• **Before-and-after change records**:

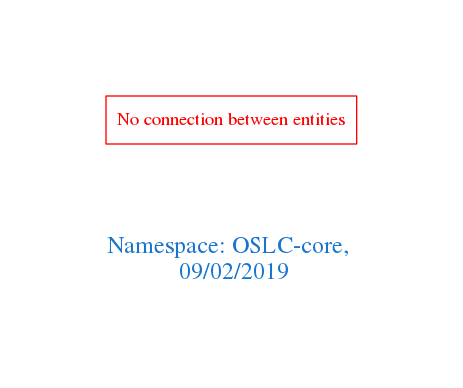
arago/OGIT keeps this Graphviz diagram as downloads/OSLC-core.png. Above is the earlier version. Its source is kept beside it as downloads/OSLC-core.dot.
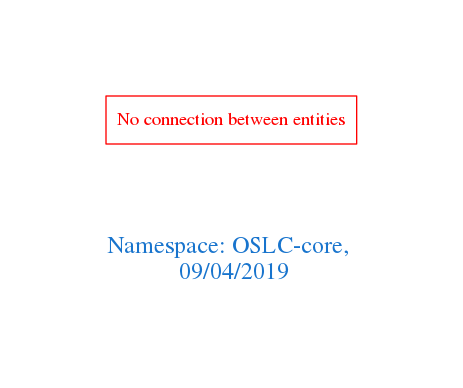
The same file after the commit.

Change to the diagram source:
```diff
@@ -1,7 +1,7 @@
 digraph OGIT_ontology {
  graph [ rankdir= LR,pad=1
 fontsize = 18,
-fontcolor= dodgerblue3,label = "\n\n\nNamespace: OSLC-core, \n 09/02/2019"];
+fontcolor= dodgerblue3,label = "\n\n\nNamespace: OSLC-core, \n 09/04/2019"];
 node[shape=polygon];
 edge [  color="gray81"];
 
```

• **Assignment**: Return the data word for word without its pictures.

• **Reply**:
arago/OGIT keeps this Graphviz diagram as downloads/OSLC-core.png. Above is the earlier version. Its source is kept beside it as downloads/OSLC-core.dot.
The same file after the commit.

Change to the diagram source:
```diff
@@ -1,7 +1,7 @@
 digraph OGIT_ontology {
  graph [ rankdir= LR,pad=1
 fontsize = 18,
-fontcolor= dodgerblue3,label = "\n\n\nNamespace: OSLC-core, \n 09/02/2019"];
+fontcolor= dodgerblue3,label = "\n\n\nNamespace: OSLC-core, \n 09/04/2019"];
 node[shape=polygon];
 edge [  color="gray81"];
 
```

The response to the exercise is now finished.